In this series of EFT Practitioner article series part 2, I will explore what I call the “arc of a tapping session.” As a coach, mentor and supervisor of beginner and advanced practitioners, I have noticed that what is often lacking and often complained of is a sense of structure within their EFT sessions. I will hear a practitioner begin a session by asking something generic like, “So, how are you today?” While this may be a natural question it can often create a tangent that can take up a quarter of a session explaining their stresses of the day rather than being the opportunity to work with the focus of why this paying client is coming in for help. I also find that practitioners commonly “run out of time” at the end of a session and frequently begin follow up sessions without having a sense of continuity from the previous one. So here are my recommendations for how to design a template of sorts for your initial and follow up sessions. There is of course no right or wrong way to do this, but the feedback I have received engenders appreciation so I thought it might be useful to share.
“The Initial Session”. There are no rules for how long a first session should be. It will vary based upon your experience level, your professional/licensure scheduling requirements, what simply feels right to you, etc. Personally I still prefer 90 minute initial sessions with a new client, especially with one who has little to no EFT experience. I will offer what I personally think are the most important elements of a first session. I look at the first session as having a parabolic curve with a “Warm-up”, “the Tapping Work” and the “Wind-down.”
- In Advance of the First Session: It is my strong professional opinion that by the first session you have already had the client complete and sign a new client intake form and an informed consent/practice agreement form AND have them submitted a minimum of 24 hours in advance so you have had sufficient time to review them. This gives you the opportunity to have some insight into whether the client or client’s concerns are within your scope of professional practice or whether any issues that need to be clarified in advance (i.e. mental health diagnoses, treatment/medication, suicidal tendencies, etc.).
- The Warm Up; Starting an Initial Session: This part of course varies with the client, but I usually give it anywhere from 15-30 minutes of time.
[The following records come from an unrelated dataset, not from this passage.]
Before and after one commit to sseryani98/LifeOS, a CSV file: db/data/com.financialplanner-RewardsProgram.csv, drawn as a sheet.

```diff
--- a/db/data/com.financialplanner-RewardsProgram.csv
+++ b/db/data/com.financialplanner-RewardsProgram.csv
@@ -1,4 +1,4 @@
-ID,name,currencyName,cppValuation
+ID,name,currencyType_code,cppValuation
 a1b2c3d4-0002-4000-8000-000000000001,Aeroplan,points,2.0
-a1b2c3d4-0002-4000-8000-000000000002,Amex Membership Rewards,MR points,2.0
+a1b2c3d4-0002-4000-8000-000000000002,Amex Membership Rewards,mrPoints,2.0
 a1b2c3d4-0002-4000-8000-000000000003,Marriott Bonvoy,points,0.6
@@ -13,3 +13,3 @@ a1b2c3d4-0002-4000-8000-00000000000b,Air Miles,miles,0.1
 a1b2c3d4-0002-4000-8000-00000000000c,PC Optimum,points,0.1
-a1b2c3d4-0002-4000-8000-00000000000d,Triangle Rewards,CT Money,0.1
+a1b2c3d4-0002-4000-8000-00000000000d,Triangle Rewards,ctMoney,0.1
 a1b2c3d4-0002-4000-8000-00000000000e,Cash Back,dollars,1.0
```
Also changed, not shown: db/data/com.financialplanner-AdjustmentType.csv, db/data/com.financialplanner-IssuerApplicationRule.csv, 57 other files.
In my mind several things need to occur before tapping begins. Most importantly it focuses on rapport building and establishing a sense of safety. That can look like many things that may include understanding and reviewing why the client is seeking your help, establishing and understanding client resources (think things that they appreciate and assist them in their life so if you move into trauma, you both are aware of positive action steps), clarifying the client’s expectations and specific goals for your work together and most importantly offering sensitive listening and presence.
- Offering your own explanation and demonstration of tapping and pre-framing. I find it helpful in advance of doing the actual work to demonstrate what and how the tapping looks like. This can easily take under a minute and helps put them at ease from the unknown. Pre-framing may explore anything from what they can expect during and after a session, what happens if…, whatever you may wish them to know about your tapping style, i.e. permission to correct you if your words are not resonant (i.e. the affirmation statement), to offer any changes that they notice during tapping (think Shifting Aspects), etc.
- The Tapping Work: This is the body of the session. In a 90 minute session this usually takes up 45-60 minutes. This is the exploration of the client’s issue and working with the beliefs/patterns and their related specific event/table legs related to that particular issue. This I will leave up to you and your specific approach. As the wind down time is approaching one needs to be aware of not going down paths that seem to be amping up heightened emotionality, exploring new traumatic events etc. You need to plan to give yourself time for a thorough wind down so you and your client can wind down gently and not leave the session dysregulated.
- The Wind Down: Several things should occur here. In the wind down you need to make sure that whatever you last were tapping on has been reduced to a SUD level of 3 or less. This gives you the opportunity to Sneak Away effectively. There is now sufficient time to return to each of the events that were above a SUD of 2 (that you may have Daisy Chained away from) and go back and check what I call the “Hanging SUDs.” For any events that you were able to get to a 0-1 SUD if affords you the important opportunity to do additional testing (think Vividly Imagine, Role Play, Provocative Questions, etc.). Finally there is the opportunity for you to work with your client to construct homework to be given to the client to do between sessions. (LINK to previous blogpost in this series).
Follow up Sessions: (This frequently is a 60 minute session but of course varies with each practitioner.) The same 3 parts of the session occur (Warm Up, The Tapping Work and the Wind Down) but their duration of course will change. One rule of thumb might be 10 minutes for the first part, 40 for the body of work and 10 minutes for the last section. The primary difference in my mind is in the Warm Up section. In follow up sessions, this initial part I would recommend checking on the homework, checking on how the client did with regards to the work that was done in the first session and setting up clear goals/focus for the current session.
I of course understand that this is my model and it works well for me, it may not work as well for you and your style. These are only suggestions. I would love to have your feedback on what about it works/does not work for you and any additional suggestions that you might have.
Craig Weiner, DC
Accredited Certified AAMET EFT Master Trainer
Certified Matrix Reimprinting EFT Trainer